“I ended up falling in love with computer science because it’s a way for me to create the tangible from the intangible and use that to actually help people as well.”
Pioneer scholar Kynnedy, from Cleveland, Ohio, has seen problems as opportunities begging for creative solutions since she was a child. She called herself “The Inventress,” and would invent little gadgets like pulley systems to make her chores more efficient and easier. After her Pioneer Research Program, Kynnedy is now thinking of how to become a “Digital Inventress,” using such new technologies as artificial intelligence, virtual reality, and enhanced human intelligence to find solutions to social problems as seemingly intractable as race relations.
Kynnedy’s Pioneer Research Program could have taken a number of different directions. She applied in the fields of psychology, music, and science, technology, and society, as well as computer science. As it turned out, her research concentration in the area of predictive data analytics was so useful to her goals for the future that she enrolled in a second Pioneer Research Program in digital mapping, “a sort of combination of computer science and more social science type research,” the spring of her senior year. In the fall, she will be continuing her studies in computer science at Columbia.
Kynnedy’s commitment to meeting challenges creatively helped make her Pioneer Research Program a success. She attended a high school where she wasn’t able to take a computer science course until her senior year, after her first Pioneer program, so when she joined her cohort of more experienced peers, she had only studied computer science on her own. She discovered she was not as proficient as she needed to be in the various computer languages that were being used, and found a creative solution to this problem by learning a new language that worked well for her and was useful for the work she was doing. That work involved testing various algorithms on the same data sets to see which worked better, and Kynnedy found that one of her algorithms was particularly useful on relatively small data sets, and concluded her paper with valuable recommendations for future study.

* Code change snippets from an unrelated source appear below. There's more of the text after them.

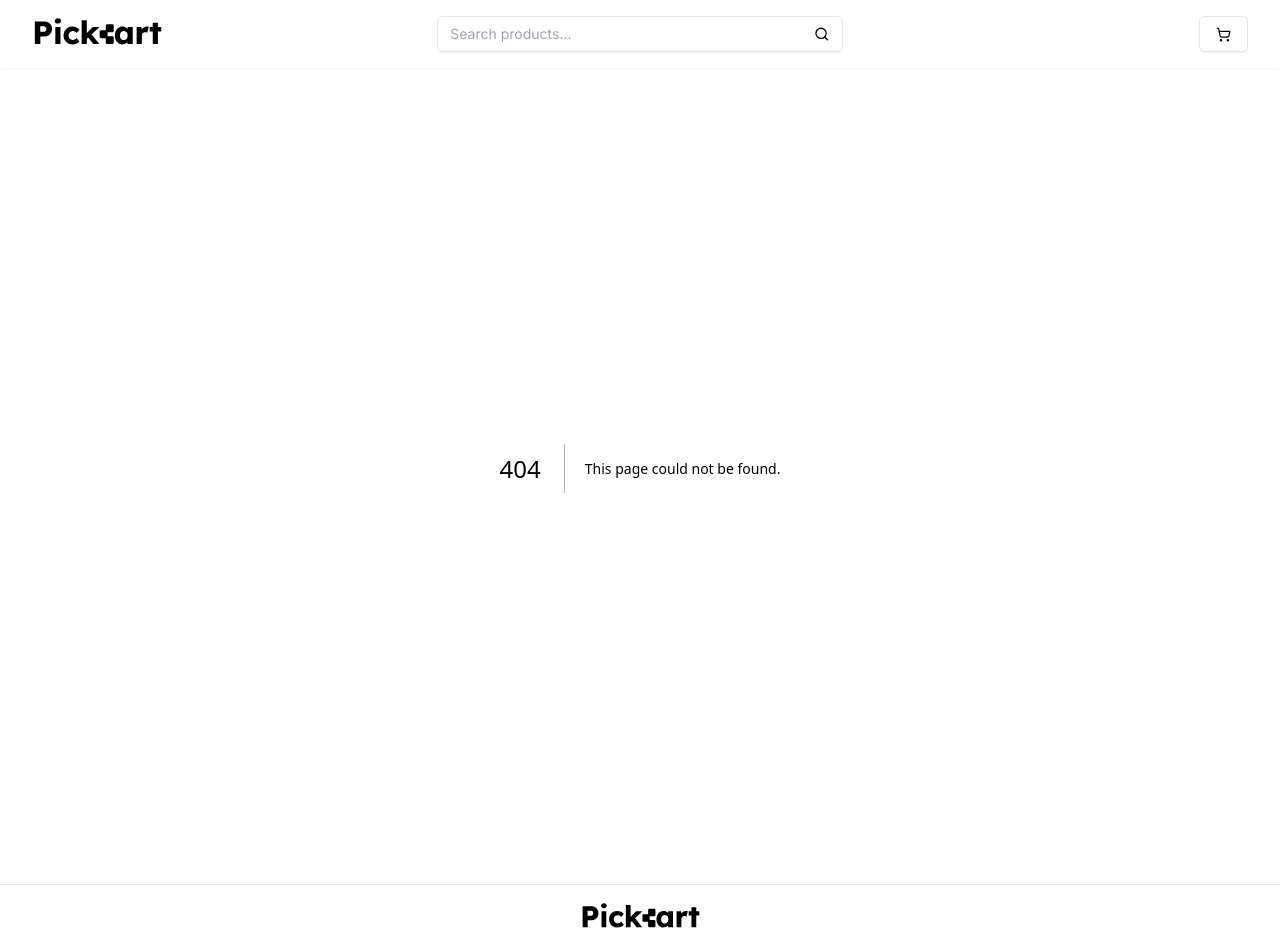
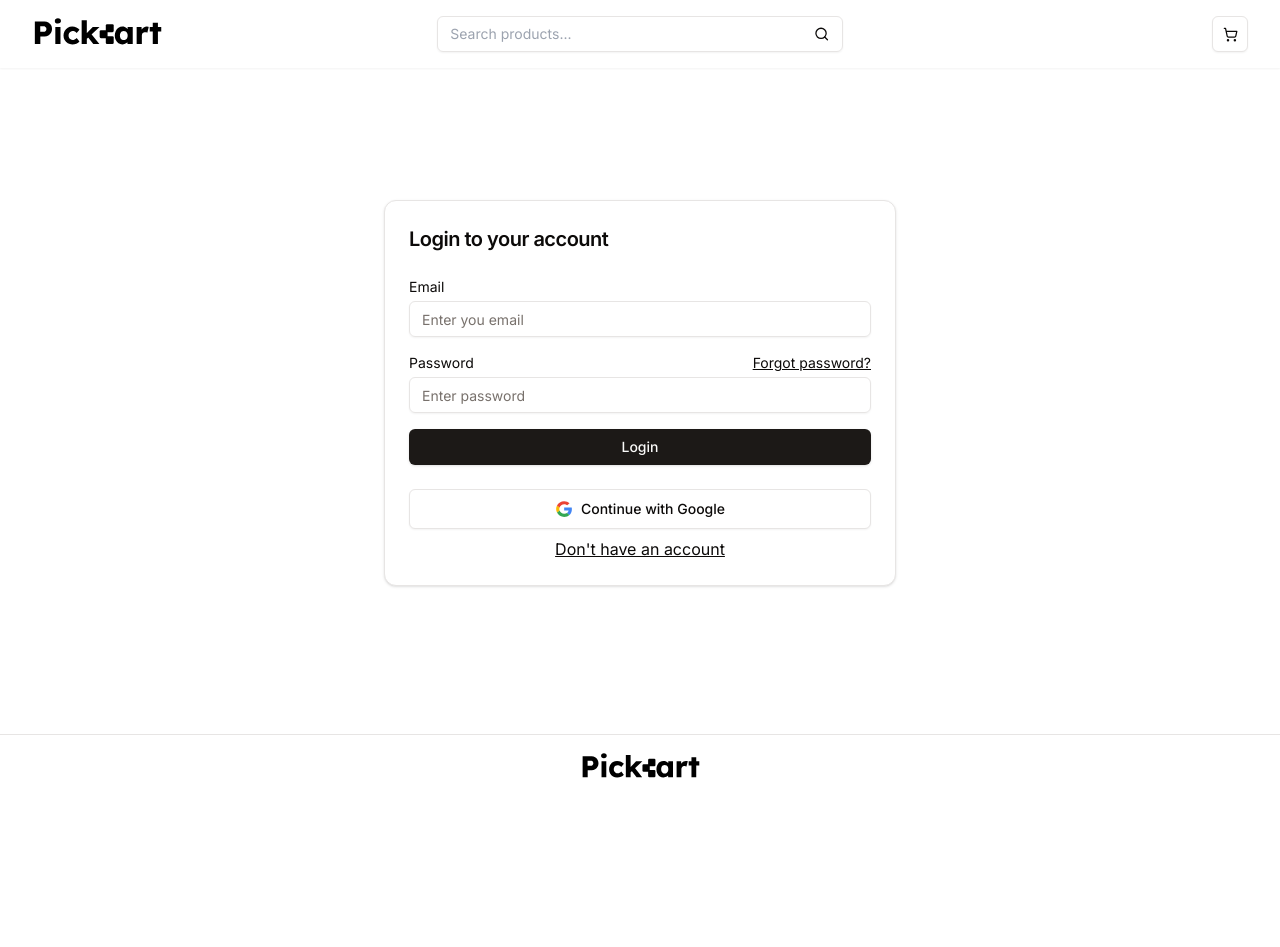
Before and after one commit to Irtiza751/pickcart, a Next.js app in the folder apps/web/: page /login in a window 1280 px wide. Before the commit this address had no page. After the commit the page ends 800 px from the top, so only its background shows below. Built offline with nearby package versions, Linux system fonts and the light colour scheme.

Commit message:
add the login page ui

```diff
--- /dev/null
+++ b/apps/web/src/app/(auth)/layout.tsx
@@ -0,0 +1,14 @@
+// import { Pickcart } from "@/components/logo";
+import React from "react";
+
+export default function AuthLayout({
+  children,
+}: {
+  children: React.ReactNode;
+}) {
+  return (
+    <div className="container full-screen grid place-items-center">
+      {children}
+    </div>
+  );
+}
--- /dev/null
+++ b/apps/web/src/app/(auth)/login/page.tsx
@@ -0,0 +1,54 @@
+import { Button } from "@/components/ui/button";
+import {
+  Card,
+  CardContent,
+  CardFooter,
+  CardHeader,
+  CardTitle,
+} from "@/components/ui/card";
+import { Input } from "@/components/ui/input";
+import Image from "next/image";
+import Link from "next/link";
+
+export default function LoginPage() {
+  return (
+    <Card className="max-w-lg w-full mx-auto">
+      <CardHeader>
+        <CardTitle className="text-xl">Login to your account</CardTitle>
+      </CardHeader>
+      <CardContent>
+        <form className="space-y-4">
+          <div>
+            <label htmlFor="email" className="text-sm mb-1 block">
+              Email
+            </label>
+            <Input name="email" id="email" placeholder="Enter you email" />
+          </div>
+          <div>
+            <label
+              htmlFor="password"
+              className="text-sm mb-1 flex justify-between"
+            >
+              Password
+              <Link className="underline" href="/">
+                Forgot password?
+              </Link>
+            </label>
+            <Input name="password" id="password" placeholder="Enter password" />
+          </div>
+
+          <Button className="w-full">Login</Button>
+        </form>
+      </CardContent>
+      <CardFooter className="flex-col gap-2">
+        <Button variant="outline" size="lg" className="w-full space-x-2">
+          <Image src="/images/google.svg" alt="Google" width={18} height={18} />
+          <span>Continue with Google</span>
+        </Button>
+        <Link href="/" className="underline">
+          Don&apos;t have an account
+        </Link>
+      </CardFooter>
+    </Card>
+  );
+}
--- a/apps/web/src/app/globals.css
+++ b/apps/web/src/app/globals.css
@@ -27,7 +27,7 @@
     --chart-3: 197 37% 24%;
     --chart-4: 43 74% 66%;
     --chart-5: 27 87% 67%;
-    --radius: 0.5rem
+    --radius: 0.5rem;
   }
   .dark {
     --background: 20 14.3% 4.1%;
@@ -53,7 +53,7 @@
     --chart-2: 160 60% 45%;
     --chart-3: 30 80% 55%;
     --chart-4: 280 65% 60%;
-    --chart-5: 340 75% 55%
+    --chart-5: 340 75% 55%;
   }
 }
 @layer base {
@@ -64,3 +64,7 @@
     @apply bg-background text-foreground;
   }
 }
+
+.full-screen {
+  min-height: calc(100vh - 150px);
+}
--- a/apps/web/src/app/layout.tsx
+++ b/apps/web/src/app/layout.tsx
@@ -27,7 +27,7 @@ export default function RootLayout({
           disableTransitionOnChange
         >
           <Navbar />
-          {children}
+          <main className="h-full full-screen">{children}</main>
           <footer className="py-4 text-center border-t mt-4 flex justify-center">
             <Pickcart width="120" height="30" />
           </footer>
--- a/apps/web/src/app/page.tsx
+++ b/apps/web/src/app/page.tsx
@@ -14,8 +14,7 @@ export default async function Home() {
   const products: Product[] = await response.json();
 
   return (
-    <main className="container h-full">
-      <section className="grid grid-cols-3 gap-4 h-full mt-4">
+    <section className="grid grid-cols-3 gap-4 h-full mt-4 container h-full">
       <Product featured={true} name="Black Puffert Jacket" price={12000} />
       {products.map((product) => (
         <Product
@@ -27,6 +26,5 @@ export default async function Home() {
         />
       ))}
     </section>
-    </main>
   );
 }
--- a/apps/web/src/components/navbar.tsx
+++ b/apps/web/src/components/navbar.tsx
@@ -20,7 +20,7 @@ export function Navbar() {
         </form>
 
         <div className="justify-self-end">
-          <Button variant="outline" className="gap-1">
+          <Button variant="outline" size="icon" className="gap-1">
             <ShoppingCart size={15} />
           </Button>
         </div>
```
Also changed, not shown: apps/web/public/images/google.svg (added). Lines whose indentation alone changed are shown as unchanged.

This combination of learning an entirely new language and doing research that she detailed in a useful, technical 30-page paper was a turning point for Kynnedy. “Pioneer taught me not to doubt myself, that I am actually able to do this work at a high level,” she says. Her research also confirmed Kynnedy’s commitment to working on social issues. Data analytics is used in all kinds of e-commerce, but one of the most intriguing articles Kynnedy read had to do with doctors using augmented reality glasses with artificial intelligence to help them perform knee replacement surgeries. Kynnedy would like to experiment with augmented human intelligence to solve even more problems. She plans to do her undergraduate work in computer science and get a Ph.D. in human/computer interaction and artificial intelligence, so she can create her own software company that explores ways to augment human intelligence to solve social problems such as racially charged police interactions. Kynnedy plans to continue being The Inventress—and also to continue to enjoy being an accomplished violinist.